1) His ’08 injury aside, Posada has aged about as gracefully as a catcher could ever hope to age. As such, he’s yet to experience the ugly numbers that players like Fisk and now I-Rod put up at the end. Of course that argument cuts both ways: Assuming Posada doesn’t totally collapse AND hang around 3-4 years longer than he should, he’ll get the benefit of added counting stats (which again, one can construct an argument either way on that point).
2) Posada’s defense. He wasn’t Gary Carter or Johnny Bench, sure. But was his defense that awful?
Since sites with more advanced play-by-play metrics like Hardball Times and FanGraphs don’t have the same level of historical data (if I’m not mistaken), we can turn to Baseball Prospectus for some career defensive totals. FRAA measures Fielding Runs Above Average. Let’s note right here that FRAA doesn’t work off play-by-play data the way UZR, Plus-Minus and other defensive data do. Still, it does allow us to compare players from Model T times to the Prius Era.
Piazza -172 (!!!)
(Obviously I did this by quick and dirty measures, so if someone’s got lists of Career WAR or Win Shares etc. they want to share in the comments, have at it!)
Jorge Posada, to me, looks like a clear choice as one of the dozen best catchers of all-time, and that’s the relevant context here. It’s incredibly difficult (ostensibly impossible) for a catcher to put up huge counting stats in his career, because catchers can’t play every day, and because they tend to wear down over time, and are usually only able to prolong their careers if they move to another position (Craig Biggio, an automatic Hall of Famer) or they’re an all-time great (Fisk, etc.). Posada is a rich man’s Ted Simmons, a terrific offensive player behind the dish for many years who had his defensive limitations but wasn’t nearly as bad as Simmons was defensively. Simmons is a borderline Hall candidate, though I think a case can be made for him. By that standard, as well as looking at the body of evidence, I absolutely think a case can be made for Posada, even if he retired tomorrow.

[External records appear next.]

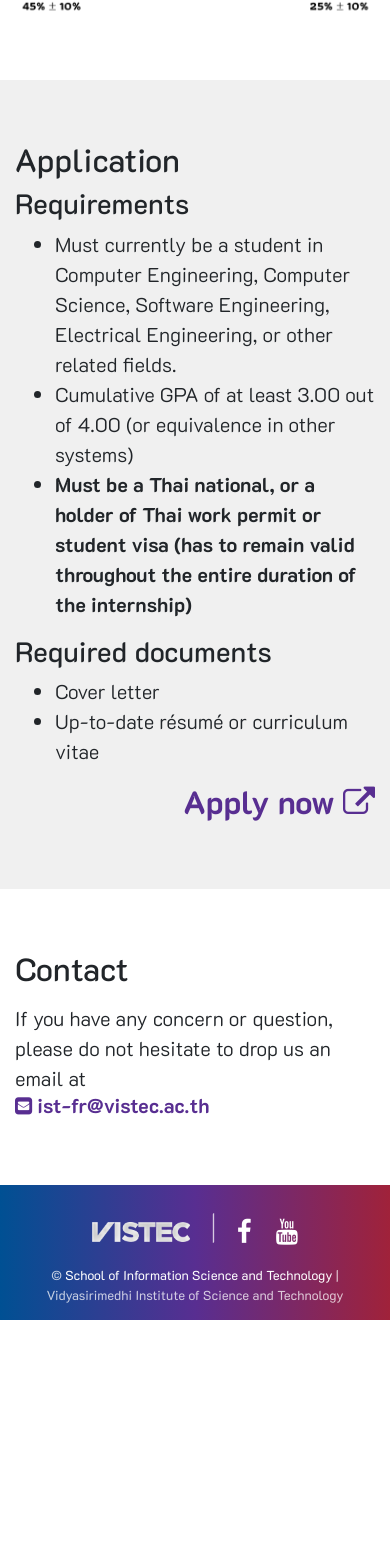
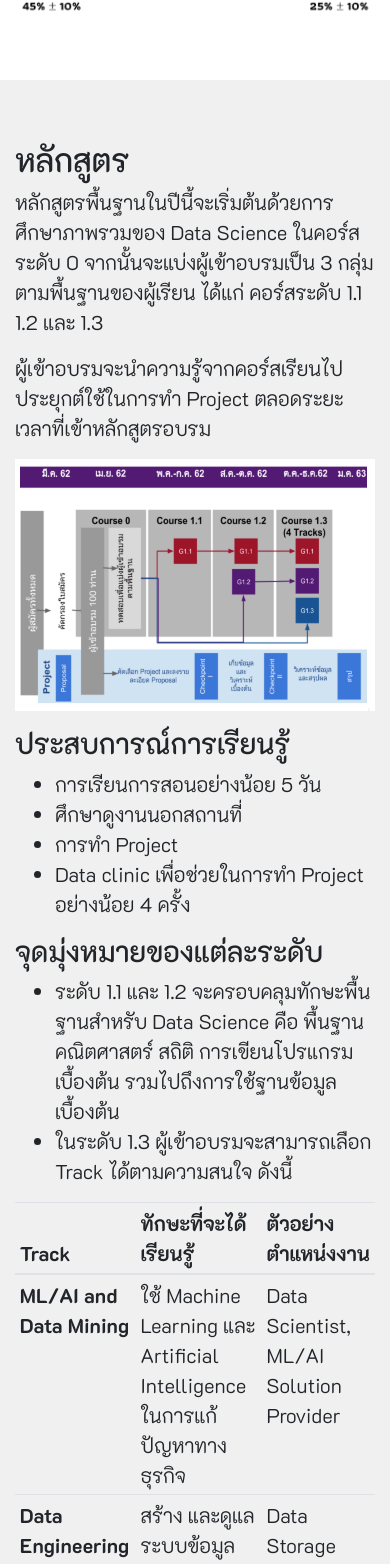
Before and after one commit to gc-vistec/gc-vistec.github.io, a Vue app: page / in a window 390 px wide. Shown: the part 2096-3660 px from the top of the page. Before the commit the page ends 3416 px from the top, so only its background shows below. Built offline with nearby package versions, Linux system fonts and the light colour scheme; what vue-scrollactive, vuetable-2 would draw is missing.

Commit message:
Add curriculum

```diff
--- a/src/components/Home/Application.vue
+++ b/src/components/Home/Application.vue
@@ -1,9 +1,9 @@
 <template>
-  <section id="application" class="lead">
+  <section id="requirements" class="lead">
     <div class="container">
       <div class="row">
         <div class="col-md-6">
-          <h2>Application</h2>
+          <h2>คุณสมบัติของผู้สมัคร</h2>
         </div>
         <div class="col-md-6 text-right">
         </div>
--- /dev/null
+++ b/src/components/Home/Curriculum.vue
@@ -0,0 +1,85 @@
+<template>
+  <section id="curriculum" class="lead">
+    <div class="container">
+      <div class="row">
+        <div class="col-md-6">
+          <h2>หลักสูตร</h2>
+        </div>
+        <div class="col-md-6 text-right">
+        </div>
+        <div class="col-lg-12 mx-auto lead">
+          <p>
+            หลักสูตรพื้นฐานในปีนี้จะเริ่มต้นด้วยการศึกษาภาพรวมของ Data Science ในคอร์สระดับ 0 จากนั้นจะแบ่งผู้เข้าอบรมเป็น 3 กลุ่ม ตามพื้นฐานของผู้เรียน ได้แก่ คอร์สระดับ 1.1 1.2 และ 1.3
+          </p>
+          <p>
+            ผู้เข้าอบรมจะนำความรู้จากคอร์สเรียนไปประยุกต์ใช้ในการทำ Project ตลอดระยะเวลาที่เข้าหลักสูตรอบรม
+          </p>
+          <center>
+            <p><img src="../../assets/curriculum.png" style="max-width: 100%; width: 40rem;"></p>
+          </center>
+          <h3>ประสบการณ์การเรียนรู้</h3>
+          <ul>
+            <li>
+              การเรียนการสอนอย่างน้อย 5 วัน
+            </li>
+            <li>
+              ศึกษาดูงานนอกสถานที่
+            </li>
+            <li>
+              การทำ Project
+            </li>
+            <li>
+              Data clinic เพื่อช่วยในการทำ Project อย่างน้อย 4 ครั้ง
+            </li>
+          </ul>
+          <h3>จุดมุ่งหมายของแต่ละระดับ</h3>
+          <ul>
+            <li>
+              ระดับ 1.1 และ 1.2 จะครอบคลุมทักษะพื้นฐานสำหรับ Data Science คือ พื้นฐานคณิตศาสตร์ สถิติ การเขียนโปรแกรมเบื้องต้น รวมไปถึงการใช้ฐานข้อมูลเบื้องต้น
+            </li>
+            <li>
+              ในระดับ 1.3 ผู้เข้าอบรมจะสามารถเลือก Track ได้ตามความสนใจ ดังนี้
+            </li>
+          </ul>
+          <div class="table-responsive-md">
+            <table class="table table-sm">
+              <thead><tr><th>Track</th><th>ทักษะที่จะได้เรียนรู้</th><th>ตัวอย่างตำแหน่งงาน</th></tr></thead>
+              <tbody>
+                <tr>
+                  <th scope="row">ML/AI and Data Mining</th>
+                  <td>ใช้ Machine Learning และ Artificial Intelligence ในการแก้ปัญหาทางธุรกิจ</td>
+                  <td>Data Scientist, ML/AI Solution Provider</td>
+                </tr>
+                <tr>
+                  <th scope="row">Data Engineering</th>
+                  <td>สร้าง และดูแลระบบข้อมูล และช่วย support ข้อมูลให้แก่บุคลากรด้าน Data Science ในแขนงอื่น ๆ</td>
+                  <td>Data Storage and Extraction Manager</td>
+                </tr>
+                <tr>
+                  <th scope="row">Visual Analytics and HCI</th>
+                  <td>นำเสนอข้อมูลในรูปแบบต่างๆ รวมถึงการสร้างเครื่องมือด้านข้อมูลให้แก่บุคคลทั่วไป</td>
+                  <td>User Interface (UI) and User Experience (UX) Expert</td>
+                </tr>
+                <tr>
+                  <th scope="row">Business Analytics</th>
+                  <td>เปลี่ยนข้อมูลให้เป็น business insight และกลยุทธ์ทางธุรกิจ และนำสิ่งเหล่านี้ไปใช้พัฒนาการประกอบธุรกิจ</td>
+                  <td>Business Analytics Solution Provider</td>
+                </tr>
+              </tbody>
+            </table>
+            <h3>กำหนดการ</h3>
+            <center>
+              <p>
+                <img src="../../assets/curriculum-schedule.png" alt="Schedule" style="max-width: 100%; width: 60rem;"><br>
+                <small>กำหนดการอาจมีการเปลี่ยนแปลงตามความเหมาะสม</small>
+              </p>
+            </center>
+          </div>
+        </div>
+        <!-- <div class="col-md-12 text-right">
+          <h2 class="font-weight-bold"><a href="https://goo.gl/forms/gyV9bOPdw0UVpcPy1">Apply now <i class="fa fa-external-link"></i></a></h2>
+        </div> -->
+      </div>
+    </div>
+  </section>
+</template>
--- a/src/components/Home/Home.vue
+++ b/src/components/Home/Home.vue
@@ -21,6 +21,7 @@
     <!-- <key-dates class="bg-stripe"></key-dates> -->
     <objectives class="bg-stripe"></objectives>
     <training-scheme class="bg-stripe"></training-scheme>
+    <curriculum class="bg-stripe"></curriculum>
     <application class="bg-stripe"></application>
     <contact class="bg-stripe"></contact>
     <cs-footer></cs-footer>
@@ -30,6 +31,7 @@
 <script>
   import Objectives from '@/components/Home/Objectives'
   import TrainingScheme from '@/components/Home/TrainingScheme'
+  import Curriculum from '@/components/Home/Curriculum'
   import Application from '@/components/Home/Application'
   import Contact from '@/components/Home/Contact'
   import Navbar from '@/components/Home/Navbar'
@@ -40,6 +42,7 @@
     components: {
       Objectives,
       TrainingScheme,
+      Curriculum,
       Application,
       Contact,
       Navbar,
--- a/src/components/Home/Navbar.vue
+++ b/src/components/Home/Navbar.vue
@@ -16,7 +16,7 @@
             <a class="scrollactive-item nav-link js-scroll-trigger" href="#training-scheme" data-toggle="collapse" data-target=".navbar-collapse.show">รูปแบบการฝึกอบรม</a>
           </li>
           <li class="nav-item">
-            <a class="scrollactive-item nav-link js-scroll-trigger" href="#benefits" data-toggle="collapse" data-target=".navbar-collapse.show">BENEFITS</a>
+            <a class="scrollactive-item nav-link js-scroll-trigger" href="#curriculum" data-toggle="collapse" data-target=".navbar-collapse.show">หลักสูตร</a>
           </li>
           <li class="nav-item">
             <a class="scrollactive-item nav-link js-scroll-trigger" href="#application" data-toggle="collapse" data-target=".navbar-collapse.show">APPLICATION</a>
```
Also changed, not shown: src/assets/curriculum-schedule.png (added), src/assets/curriculum.png (added).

It’ll be very interesting to see how the Coop treats Hip Hip Jorge. You would think that one of the most skilled offensive catchers of all-time, playing for one of the great dynasties of all-time, would be a mortal lock. But Posada has been overshadowed by first-ballot locks like Derek Jeter and Mariano Rivera, even though in many ways he’s been nearly as integral to the team’s success. (The same could be said for Bernie Williams, a fantastic player who’ll never even sniff the Hall). It’s a shame that Posada can’t elicit more enthusiasm for his accomplishments. Here’s hoping, nine years from now, that the other voting members of the BBWAA are kinder to Posada than Rob will be.
UPDATE: I’ve just now read the comments at the end of Neyer’s post mentioning Posada. Some good stuff there, much of it along the same lines as what I’ve just written. Check ‘em out.
UPDATE 2: Baseball Think Factory has a good thread going on this. I didn’t comment specifically about Posada’s peak in the initial post, and his peak furthers strengthens his case. Also think certain positions are underrepresented in the Hall–too many outfielders and pitchers, not enough second basemen, catchers etc.
The always sharp Craig Calcaterra also weighs in at NBC Sports.
Beyond the Boxscore also has a thread on this and correctly notes some of the issues with my using OPS+ and FRAA. As I said, this was as quick and dirty as can be–I’m happy to see the Interwebs reply with solid WAR figures to make the case, whether it’s for or against. This is much better than being in high school and having a contest to see who could yell loudest in favor of the better player, because The Google hadn’t been invented yet.